Material provided:
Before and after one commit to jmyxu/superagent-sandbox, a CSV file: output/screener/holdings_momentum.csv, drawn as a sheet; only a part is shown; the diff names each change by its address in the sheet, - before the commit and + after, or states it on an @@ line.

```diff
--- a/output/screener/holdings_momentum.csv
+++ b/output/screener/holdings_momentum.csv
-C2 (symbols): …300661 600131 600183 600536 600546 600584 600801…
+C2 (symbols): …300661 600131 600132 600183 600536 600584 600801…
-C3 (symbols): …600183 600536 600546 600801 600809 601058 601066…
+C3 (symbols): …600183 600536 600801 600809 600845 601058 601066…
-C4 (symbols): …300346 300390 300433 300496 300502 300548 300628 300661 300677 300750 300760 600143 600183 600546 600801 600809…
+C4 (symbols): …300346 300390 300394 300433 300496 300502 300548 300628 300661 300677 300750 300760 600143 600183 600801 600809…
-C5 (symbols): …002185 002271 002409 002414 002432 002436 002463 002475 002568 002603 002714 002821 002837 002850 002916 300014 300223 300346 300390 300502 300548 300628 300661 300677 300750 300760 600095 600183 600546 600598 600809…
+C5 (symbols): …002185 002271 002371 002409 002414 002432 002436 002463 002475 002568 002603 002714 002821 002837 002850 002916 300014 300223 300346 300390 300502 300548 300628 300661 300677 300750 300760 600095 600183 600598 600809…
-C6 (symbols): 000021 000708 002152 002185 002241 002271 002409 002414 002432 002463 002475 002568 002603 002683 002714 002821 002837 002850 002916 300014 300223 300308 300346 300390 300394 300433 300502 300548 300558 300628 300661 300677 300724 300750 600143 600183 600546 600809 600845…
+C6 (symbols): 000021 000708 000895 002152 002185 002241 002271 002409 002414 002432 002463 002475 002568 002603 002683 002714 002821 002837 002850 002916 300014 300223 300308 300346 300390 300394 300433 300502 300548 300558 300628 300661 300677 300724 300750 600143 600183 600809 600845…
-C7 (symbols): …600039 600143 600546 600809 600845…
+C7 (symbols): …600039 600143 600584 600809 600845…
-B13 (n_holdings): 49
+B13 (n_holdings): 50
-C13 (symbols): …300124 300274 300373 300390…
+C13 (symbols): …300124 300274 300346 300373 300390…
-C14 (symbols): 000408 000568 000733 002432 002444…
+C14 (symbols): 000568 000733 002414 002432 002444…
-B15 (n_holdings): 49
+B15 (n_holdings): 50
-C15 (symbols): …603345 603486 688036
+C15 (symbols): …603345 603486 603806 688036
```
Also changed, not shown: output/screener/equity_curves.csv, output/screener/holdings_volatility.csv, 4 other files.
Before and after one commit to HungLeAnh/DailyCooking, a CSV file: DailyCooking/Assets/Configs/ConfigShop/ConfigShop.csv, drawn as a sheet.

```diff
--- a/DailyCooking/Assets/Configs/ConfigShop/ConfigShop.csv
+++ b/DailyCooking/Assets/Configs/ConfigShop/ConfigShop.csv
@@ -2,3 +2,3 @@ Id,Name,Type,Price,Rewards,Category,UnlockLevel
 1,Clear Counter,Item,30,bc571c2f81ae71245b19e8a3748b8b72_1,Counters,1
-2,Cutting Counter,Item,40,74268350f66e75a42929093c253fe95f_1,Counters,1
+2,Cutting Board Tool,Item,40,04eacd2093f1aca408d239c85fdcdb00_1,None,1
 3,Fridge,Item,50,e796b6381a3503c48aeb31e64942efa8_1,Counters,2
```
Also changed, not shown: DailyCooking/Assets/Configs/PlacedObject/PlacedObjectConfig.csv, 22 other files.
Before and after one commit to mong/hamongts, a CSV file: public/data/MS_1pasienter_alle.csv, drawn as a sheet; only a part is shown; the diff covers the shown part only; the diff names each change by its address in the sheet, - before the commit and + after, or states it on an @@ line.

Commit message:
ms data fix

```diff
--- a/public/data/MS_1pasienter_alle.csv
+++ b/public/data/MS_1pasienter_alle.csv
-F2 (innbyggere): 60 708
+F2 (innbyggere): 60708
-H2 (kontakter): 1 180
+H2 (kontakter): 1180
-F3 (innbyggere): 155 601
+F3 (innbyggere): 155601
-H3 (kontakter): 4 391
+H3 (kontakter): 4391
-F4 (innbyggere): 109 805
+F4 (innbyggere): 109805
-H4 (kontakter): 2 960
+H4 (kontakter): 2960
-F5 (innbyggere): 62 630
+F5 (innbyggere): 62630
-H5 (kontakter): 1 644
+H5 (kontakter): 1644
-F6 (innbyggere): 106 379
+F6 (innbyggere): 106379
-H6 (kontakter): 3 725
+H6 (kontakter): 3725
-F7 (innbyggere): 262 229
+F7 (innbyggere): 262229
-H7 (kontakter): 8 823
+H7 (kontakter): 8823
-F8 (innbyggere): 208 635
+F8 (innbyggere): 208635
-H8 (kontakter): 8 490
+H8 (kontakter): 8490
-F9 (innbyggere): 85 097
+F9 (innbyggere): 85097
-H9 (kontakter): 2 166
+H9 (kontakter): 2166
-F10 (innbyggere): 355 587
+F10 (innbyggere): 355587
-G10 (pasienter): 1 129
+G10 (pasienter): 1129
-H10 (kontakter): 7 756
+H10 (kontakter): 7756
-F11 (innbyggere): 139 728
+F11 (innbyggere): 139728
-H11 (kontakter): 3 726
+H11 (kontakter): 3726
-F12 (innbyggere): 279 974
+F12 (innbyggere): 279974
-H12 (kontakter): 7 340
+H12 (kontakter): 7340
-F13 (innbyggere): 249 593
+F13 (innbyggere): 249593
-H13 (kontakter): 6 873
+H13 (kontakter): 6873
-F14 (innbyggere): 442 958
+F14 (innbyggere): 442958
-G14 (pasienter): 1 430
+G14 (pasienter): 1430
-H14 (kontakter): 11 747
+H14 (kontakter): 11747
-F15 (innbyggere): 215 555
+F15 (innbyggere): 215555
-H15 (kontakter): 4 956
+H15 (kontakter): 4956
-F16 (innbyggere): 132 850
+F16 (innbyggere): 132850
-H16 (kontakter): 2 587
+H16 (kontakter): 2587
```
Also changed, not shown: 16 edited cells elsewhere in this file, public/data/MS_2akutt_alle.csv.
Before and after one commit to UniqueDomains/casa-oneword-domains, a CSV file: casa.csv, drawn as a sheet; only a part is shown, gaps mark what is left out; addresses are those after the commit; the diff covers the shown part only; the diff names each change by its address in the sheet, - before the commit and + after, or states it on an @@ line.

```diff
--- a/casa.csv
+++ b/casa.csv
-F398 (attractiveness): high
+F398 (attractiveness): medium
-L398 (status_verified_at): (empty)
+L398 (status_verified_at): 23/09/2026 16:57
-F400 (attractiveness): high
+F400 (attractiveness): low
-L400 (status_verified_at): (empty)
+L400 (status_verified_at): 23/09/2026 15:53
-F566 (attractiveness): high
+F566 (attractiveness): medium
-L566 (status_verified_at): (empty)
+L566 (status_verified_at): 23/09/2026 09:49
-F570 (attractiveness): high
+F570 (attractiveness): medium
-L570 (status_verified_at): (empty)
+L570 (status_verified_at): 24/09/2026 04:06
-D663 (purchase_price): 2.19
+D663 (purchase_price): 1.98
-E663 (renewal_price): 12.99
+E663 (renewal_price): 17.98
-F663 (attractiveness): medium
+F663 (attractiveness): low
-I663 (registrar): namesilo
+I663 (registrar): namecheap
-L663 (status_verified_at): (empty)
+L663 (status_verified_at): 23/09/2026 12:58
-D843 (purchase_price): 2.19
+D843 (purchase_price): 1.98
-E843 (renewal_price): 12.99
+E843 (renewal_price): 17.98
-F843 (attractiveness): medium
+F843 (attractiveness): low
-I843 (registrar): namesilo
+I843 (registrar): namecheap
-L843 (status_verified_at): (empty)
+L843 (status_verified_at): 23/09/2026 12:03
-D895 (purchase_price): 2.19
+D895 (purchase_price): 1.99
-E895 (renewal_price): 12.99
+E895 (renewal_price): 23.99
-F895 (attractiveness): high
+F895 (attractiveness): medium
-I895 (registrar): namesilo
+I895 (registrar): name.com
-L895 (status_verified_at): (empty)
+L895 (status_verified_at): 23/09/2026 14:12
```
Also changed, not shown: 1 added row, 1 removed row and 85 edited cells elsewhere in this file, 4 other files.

Your task: Which lines contain "empty"? Copy each of them from the listing.

Task answer:
-L398 (status_verified_at): (empty)
-L400 (status_verified_at): (empty)
-L566 (status_verified_at): (empty)
-L570 (status_verified_at): (empty)
-L663 (status_verified_at): (empty)
-L843 (status_verified_at): (empty)
-L895 (status_verified_at): (empty)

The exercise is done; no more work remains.